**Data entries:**
- - - - -
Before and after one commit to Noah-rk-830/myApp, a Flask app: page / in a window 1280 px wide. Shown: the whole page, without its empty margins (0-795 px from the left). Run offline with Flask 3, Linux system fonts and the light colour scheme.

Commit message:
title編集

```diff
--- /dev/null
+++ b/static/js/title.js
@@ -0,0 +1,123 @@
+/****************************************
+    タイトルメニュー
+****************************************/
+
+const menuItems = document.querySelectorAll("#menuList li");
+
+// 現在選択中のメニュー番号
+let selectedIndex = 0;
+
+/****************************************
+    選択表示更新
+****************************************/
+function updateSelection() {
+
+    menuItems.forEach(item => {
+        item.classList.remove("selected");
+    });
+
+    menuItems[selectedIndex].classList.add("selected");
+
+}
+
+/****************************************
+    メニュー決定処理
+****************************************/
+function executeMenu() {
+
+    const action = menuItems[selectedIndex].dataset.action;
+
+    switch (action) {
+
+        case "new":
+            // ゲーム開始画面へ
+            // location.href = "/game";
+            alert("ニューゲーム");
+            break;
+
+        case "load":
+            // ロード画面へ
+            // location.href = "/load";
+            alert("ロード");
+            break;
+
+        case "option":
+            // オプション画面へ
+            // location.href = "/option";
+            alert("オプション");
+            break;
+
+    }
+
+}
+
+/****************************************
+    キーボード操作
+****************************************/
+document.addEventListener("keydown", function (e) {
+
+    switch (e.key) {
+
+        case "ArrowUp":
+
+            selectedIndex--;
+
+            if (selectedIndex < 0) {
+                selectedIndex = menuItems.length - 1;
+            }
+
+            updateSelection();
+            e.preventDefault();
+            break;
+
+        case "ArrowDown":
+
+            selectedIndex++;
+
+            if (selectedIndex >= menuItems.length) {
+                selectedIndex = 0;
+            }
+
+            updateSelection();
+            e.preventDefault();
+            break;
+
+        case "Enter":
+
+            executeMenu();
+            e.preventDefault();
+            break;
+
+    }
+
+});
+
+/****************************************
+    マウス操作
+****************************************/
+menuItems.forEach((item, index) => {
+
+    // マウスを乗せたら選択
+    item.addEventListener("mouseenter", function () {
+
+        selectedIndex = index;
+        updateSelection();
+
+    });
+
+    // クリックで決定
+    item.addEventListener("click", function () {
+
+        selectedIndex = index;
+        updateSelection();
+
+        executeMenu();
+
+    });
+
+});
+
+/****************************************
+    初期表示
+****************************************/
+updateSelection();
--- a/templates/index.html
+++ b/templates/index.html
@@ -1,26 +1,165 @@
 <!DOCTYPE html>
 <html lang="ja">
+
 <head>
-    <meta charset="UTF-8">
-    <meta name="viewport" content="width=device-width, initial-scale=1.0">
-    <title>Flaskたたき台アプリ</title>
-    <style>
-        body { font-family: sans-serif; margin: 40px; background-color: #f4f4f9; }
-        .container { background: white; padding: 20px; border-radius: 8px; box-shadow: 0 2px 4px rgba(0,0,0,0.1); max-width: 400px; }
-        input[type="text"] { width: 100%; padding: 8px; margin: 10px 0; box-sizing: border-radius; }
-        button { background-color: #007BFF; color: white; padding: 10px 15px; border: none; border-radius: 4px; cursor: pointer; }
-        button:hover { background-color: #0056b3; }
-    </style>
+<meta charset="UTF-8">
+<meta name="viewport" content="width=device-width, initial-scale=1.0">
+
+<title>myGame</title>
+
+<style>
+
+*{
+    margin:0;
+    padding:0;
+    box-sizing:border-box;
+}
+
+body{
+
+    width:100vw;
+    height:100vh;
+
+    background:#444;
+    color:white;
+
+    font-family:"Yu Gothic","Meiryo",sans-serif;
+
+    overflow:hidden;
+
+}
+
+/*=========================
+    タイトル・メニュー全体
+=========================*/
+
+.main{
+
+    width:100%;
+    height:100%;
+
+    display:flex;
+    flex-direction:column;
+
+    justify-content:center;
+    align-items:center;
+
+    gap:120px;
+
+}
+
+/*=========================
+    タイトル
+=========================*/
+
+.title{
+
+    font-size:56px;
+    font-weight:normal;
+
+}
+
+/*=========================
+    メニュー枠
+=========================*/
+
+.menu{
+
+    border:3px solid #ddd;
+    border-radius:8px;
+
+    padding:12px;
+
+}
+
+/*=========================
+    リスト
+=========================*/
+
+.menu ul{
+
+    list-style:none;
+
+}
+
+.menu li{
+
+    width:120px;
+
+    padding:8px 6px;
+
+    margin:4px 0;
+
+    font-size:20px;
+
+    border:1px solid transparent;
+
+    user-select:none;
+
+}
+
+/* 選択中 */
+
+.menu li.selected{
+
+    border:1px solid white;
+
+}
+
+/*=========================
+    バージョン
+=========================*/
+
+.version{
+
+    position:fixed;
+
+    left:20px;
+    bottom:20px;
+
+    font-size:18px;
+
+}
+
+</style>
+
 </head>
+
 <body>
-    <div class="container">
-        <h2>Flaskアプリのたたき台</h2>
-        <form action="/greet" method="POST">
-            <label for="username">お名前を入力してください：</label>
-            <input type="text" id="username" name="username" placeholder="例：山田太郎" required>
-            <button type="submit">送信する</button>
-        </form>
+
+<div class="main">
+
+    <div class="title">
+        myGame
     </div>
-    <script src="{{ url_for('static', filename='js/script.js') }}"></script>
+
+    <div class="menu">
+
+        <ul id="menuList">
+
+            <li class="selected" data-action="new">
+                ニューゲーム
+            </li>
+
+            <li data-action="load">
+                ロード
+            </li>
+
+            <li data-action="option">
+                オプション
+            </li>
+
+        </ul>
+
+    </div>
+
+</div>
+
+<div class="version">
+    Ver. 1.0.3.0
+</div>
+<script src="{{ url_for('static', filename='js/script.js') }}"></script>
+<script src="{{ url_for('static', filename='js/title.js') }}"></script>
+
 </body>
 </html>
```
- - - - -
**Task requirements:** An exact copy of every record is needed.

**Reply to the task:**
Before and after one commit to Noah-rk-830/myApp, a Flask app: page / in a window 1280 px wide. Shown: the whole page, without its empty margins (0-795 px from the left). Run offline with Flask 3, Linux system fonts and the light colour scheme.

Commit message:
title編集

```diff
--- /dev/null
+++ b/static/js/title.js
@@ -0,0 +1,123 @@
+/****************************************
+    タイトルメニュー
+****************************************/
+
+const menuItems = document.querySelectorAll("#menuList li");
+
+// 現在選択中のメニュー番号
+let selectedIndex = 0;
+
+/****************************************
+    選択表示更新
+****************************************/
+function updateSelection() {
+
+    menuItems.forEach(item => {
+        item.classList.remove("selected");
+    });
+
+    menuItems[selectedIndex].classList.add("selected");
+
+}
+
+/****************************************
+    メニュー決定処理
+****************************************/
+function executeMenu() {
+
+    const action = menuItems[selectedIndex].dataset.action;
+
+    switch (action) {
+
+        case "new":
+            // ゲーム開始画面へ
+            // location.href = "/game";
+            alert("ニューゲーム");
+            break;
+
+        case "load":
+            // ロード画面へ
+            // location.href = "/load";
+            alert("ロード");
+            break;
+
+        case "option":
+            // オプション画面へ
+            // location.href = "/option";
+            alert("オプション");
+            break;
+
+    }
+
+}
+
+/****************************************
+    キーボード操作
+****************************************/
+document.addEventListener("keydown", function (e) {
+
+    switch (e.key) {
+
+        case "ArrowUp":
+
+            selectedIndex--;
+
+            if (selectedIndex < 0) {
+                selectedIndex = menuItems.length - 1;
+            }
+
+            updateSelection();
+            e.preventDefault();
+            break;
+
+        case "ArrowDown":
+
+            selectedIndex++;
+
+            if (selectedIndex >= menuItems.length) {
+                selectedIndex = 0;
+            }
+
+            updateSelection();
+            e.preventDefault();
+            break;
+
+        case "Enter":
+
+            executeMenu();
+            e.preventDefault();
+            break;
+
+    }
+
+});
+
+/****************************************
+    マウス操作
+****************************************/
+menuItems.forEach((item, index) => {
+
+    // マウスを乗せたら選択
+    item.addEventListener("mouseenter", function () {
+
+        selectedIndex = index;
+        updateSelection();
+
+    });
+
+    // クリックで決定
+    item.addEventListener("click", function () {
+
+        selectedIndex = index;
+        updateSelection();
+
+        executeMenu();
+
+    });
+
+});
+
+/****************************************
+    初期表示
+****************************************/
+updateSelection();
--- a/templates/index.html
+++ b/templates/index.html
@@ -1,26 +1,165 @@
 <!DOCTYPE html>
 <html lang="ja">
+
 <head>
-    <meta charset="UTF-8">
-    <meta name="viewport" content="width=device-width, initial-scale=1.0">
-    <title>Flaskたたき台アプリ</title>
-    <style>
-        body { font-family: sans-serif; margin: 40px; background-color: #f4f4f9; }
-        .container { background: white; padding: 20px; border-radius: 8px; box-shadow: 0 2px 4px rgba(0,0,0,0.1); max-width: 400px; }
-        input[type="text"] { width: 100%; padding: 8px; margin: 10px 0; box-sizing: border-radius; }
-        button { background-color: #007BFF; color: white; padding: 10px 15px; border: none; border-radius: 4px; cursor: pointer; }
-        button:hover { background-color: #0056b3; }
-    </style>
+<meta charset="UTF-8">
+<meta name="viewport" content="width=device-width, initial-scale=1.0">
+
+<title>myGame</title>
+
+<style>
+
+*{
+    margin:0;
+    padding:0;
+    box-sizing:border-box;
+}
+
+body{
+
+    width:100vw;
+    height:100vh;
+
+    background:#444;
+    color:white;
+
+    font-family:"Yu Gothic","Meiryo",sans-serif;
+
+    overflow:hidden;
+
+}
+
+/*=========================
+    タイトル・メニュー全体
+=========================*/
+
+.main{
+
+    width:100%;
+    height:100%;
+
+    display:flex;
+    flex-direction:column;
+
+    justify-content:center;
+    align-items:center;
+
+    gap:120px;
+
+}
+
+/*=========================
+    タイトル
+=========================*/
+
+.title{
+
+    font-size:56px;
+    font-weight:normal;
+
+}
+
+/*=========================
+    メニュー枠
+=========================*/
+
+.menu{
+
+    border:3px solid #ddd;
+    border-radius:8px;
+
+    padding:12px;
+
+}
+
+/*=========================
+    リスト
+=========================*/
+
+.menu ul{
+
+    list-style:none;
+
+}
+
+.menu li{
+
+    width:120px;
+
+    padding:8px 6px;
+
+    margin:4px 0;
+
+    font-size:20px;
+
+    border:1px solid transparent;
+
+    user-select:none;
+
+}
+
+/* 選択中 */
+
+.menu li.selected{
+
+    border:1px solid white;
+
+}
+
+/*=========================
+    バージョン
+=========================*/
+
+.version{
+
+    position:fixed;
+
+    left:20px;
+    bottom:20px;
+
+    font-size:18px;
+
+}
+
+</style>
+
 </head>
+
 <body>
-    <div class="container">
-        <h2>Flaskアプリのたたき台</h2>
-        <form action="/greet" method="POST">
-            <label for="username">お名前を入力してください：</label>
-            <input type="text" id="username" name="username" placeholder="例：山田太郎" required>
-            <button type="submit">送信する</button>
-        </form>
+
+<div class="main">
+
+    <div class="title">
+        myGame
     </div>
-    <script src="{{ url_for('static', filename='js/script.js') }}"></script>
+
+    <div class="menu">
+
+        <ul id="menuList">
+
+            <li class="selected" data-action="new">
+                ニューゲーム
+            </li>
+
+            <li data-action="load">
+                ロード
+            </li>
+
+            <li data-action="option">
+                オプション
+            </li>
+
+        </ul>
+
+    </div>
+
+</div>
+
+<div class="version">
+    Ver. 1.0.3.0
+</div>
+<script src="{{ url_for('static', filename='js/script.js') }}"></script>
+<script src="{{ url_for('static', filename='js/title.js') }}"></script>
+
 </body>
 </html>
```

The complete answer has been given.